Records from a data source
★ ★ ★ ★ ★ ★ ★
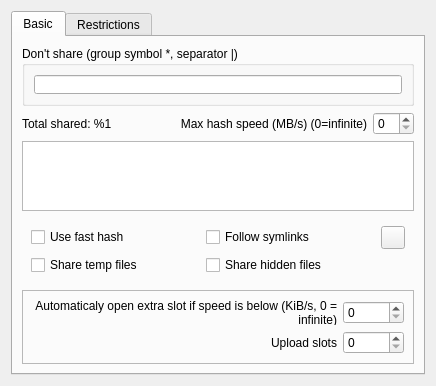
Qt form eiskaltdcpp/ui/UISettingsSharing.ui (eiskaltdcpp/eiskaltdcpp) before a commit.
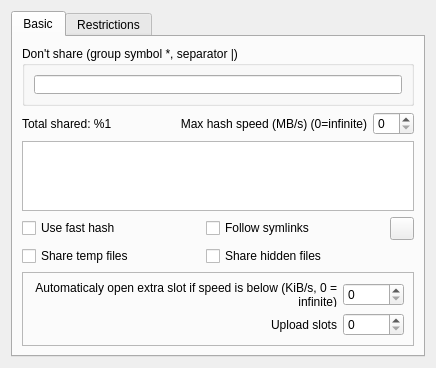
The same form after that commit.

What changed in the file:
```diff
--- a/eiskaltdcpp/ui/UISettingsSharing.ui
+++ b/eiskaltdcpp/ui/UISettingsSharing.ui
@@ -103,6 +103,9 @@
           <enum>QFrame::Raised</enum>
          </property>
          <layout class="QGridLayout" name="gridLayout">
+          <property name="margin">
+           <number>0</number>
+          </property>
           <item row="0" column="0">
            <widget class="QCheckBox" name="checkBox_FASTHASH">
             <property name="text">
```
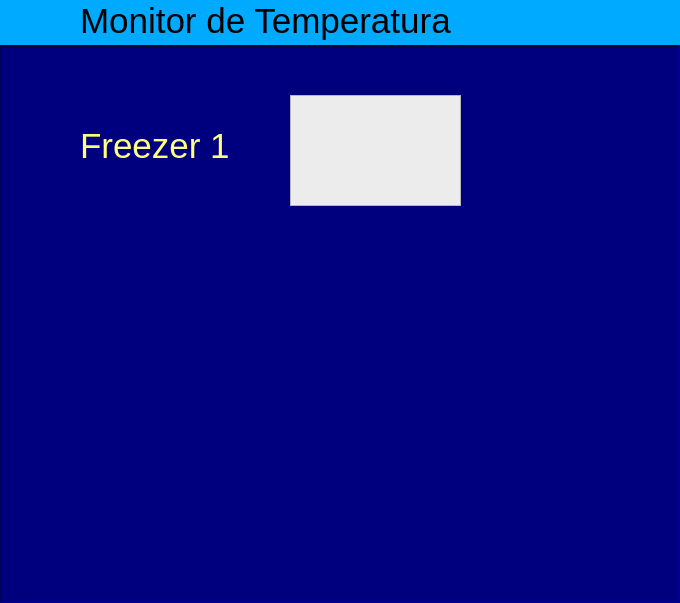
Above: monitor.ui from samuelgarca/controleestoquepyqt5 before the change. Below: the same form after it.
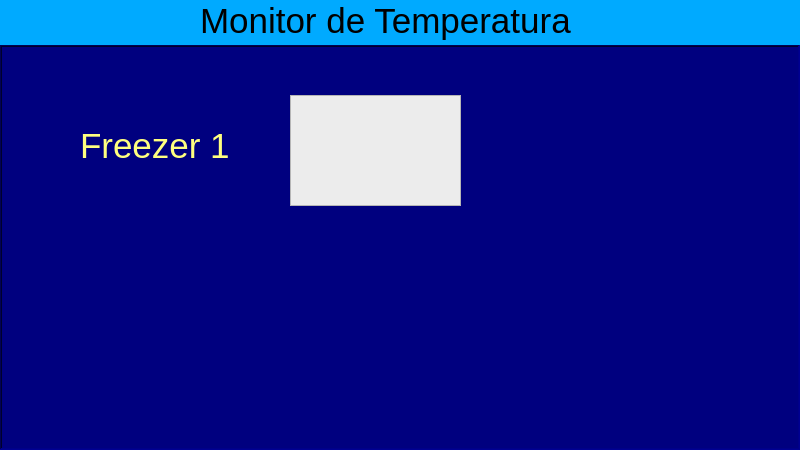
That is the form after the change.

What changed in the file:
```diff
--- a/monitor.ui
+++ b/monitor.ui
@@ -6,8 +6,8 @@
    <rect>
     <x>0</x>
     <y>0</y>
-    <width>680</width>
-    <height>603</height>
+    <width>800</width>
+    <height>450</height>
    </rect>
   </property>
   <property name="windowTitle">
@@ -61,7 +61,7 @@
       <widget class="QLabel" name="label">
        <property name="geometry">
         <rect>
-         <x>80</x>
+         <x>200</x>
          <y>0</y>
          <width>451</width>
          <height>41</height>
```
Left out of the diff: 2 changed lines with no effect on the pictures.
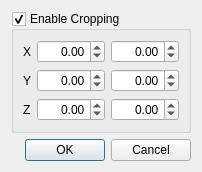
Qt form VelodyneHDL/vvCropReturnsDialog.ui (Kitware/VeloView) before a commit.
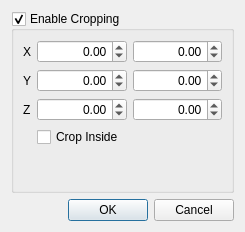
The same form after that commit.

Commit message: feature: Enable ability to crop inside rather than outside the box

```diff
--- a/VelodyneHDL/vvCropReturnsDialog.ui
+++ b/VelodyneHDL/vvCropReturnsDialog.ui
@@ -6,8 +6,8 @@
    <rect>
     <x>0</x>
     <y>0</y>
-    <width>196</width>
-    <height>157</height>
+    <width>245</width>
+    <height>232</height>
    </rect>
   </property>
   <property name="windowTitle">
@@ -137,6 +137,13 @@
         </item>
        </layout>
       </item>
+      <item row="3" column="1">
+       <widget class="QCheckBox" name="CropInsideCheckBox">
+        <property name="text">
+         <string>Crop Inside</string>
+        </property>
+       </widget>
+      </item>
      </layout>
     </widget>
    </item>
```
The commit also changes 6 other files.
★ ★ ★ ★ ★ ★ ★
# [Exercise instructions]
Word for word, restate the records above and drop the pictures.

# [Expected answer]
Qt form eiskaltdcpp/ui/UISettingsSharing.ui (eiskaltdcpp/eiskaltdcpp) before a commit.
The same form after that commit.

What changed in the file:
```diff
--- a/eiskaltdcpp/ui/UISettingsSharing.ui
+++ b/eiskaltdcpp/ui/UISettingsSharing.ui
@@ -103,6 +103,9 @@
           <enum>QFrame::Raised</enum>
          </property>
          <layout class="QGridLayout" name="gridLayout">
+          <property name="margin">
+           <number>0</number>
+          </property>
           <item row="0" column="0">
            <widget class="QCheckBox" name="checkBox_FASTHASH">
             <property name="text">
```
Above: monitor.ui from samuelgarca/controleestoquepyqt5 before the change. Below: the same form after it.
That is the form after the change.

What changed in the file:
```diff
--- a/monitor.ui
+++ b/monitor.ui
@@ -6,8 +6,8 @@
    <rect>
     <x>0</x>
     <y>0</y>
-    <width>680</width>
-    <height>603</height>
+    <width>800</width>
+    <height>450</height>
    </rect>
   </property>
   <property name="windowTitle">
@@ -61,7 +61,7 @@
       <widget class="QLabel" name="label">
        <property name="geometry">
         <rect>
-         <x>80</x>
+         <x>200</x>
          <y>0</y>
          <width>451</width>
          <height>41</height>
```
Left out of the diff: 2 changed lines with no effect on the pictures.
Qt form VelodyneHDL/vvCropReturnsDialog.ui (Kitware/VeloView) before a commit.
The same form after that commit.

Commit message: feature: Enable ability to crop inside rather than outside the box

```diff
--- a/VelodyneHDL/vvCropReturnsDialog.ui
+++ b/VelodyneHDL/vvCropReturnsDialog.ui
@@ -6,8 +6,8 @@
    <rect>
     <x>0</x>
     <y>0</y>
-    <width>196</width>
-    <height>157</height>
+    <width>245</width>
+    <height>232</height>
    </rect>
   </property>
   <property name="windowTitle">
@@ -137,6 +137,13 @@
         </item>
        </layout>
       </item>
+      <item row="3" column="1">
+       <widget class="QCheckBox" name="CropInsideCheckBox">
+        <property name="text">
+         <string>Crop Inside</string>
+        </property>
+       </widget>
+      </item>
      </layout>
     </widget>
    </item>
```
The commit also changes 6 other files.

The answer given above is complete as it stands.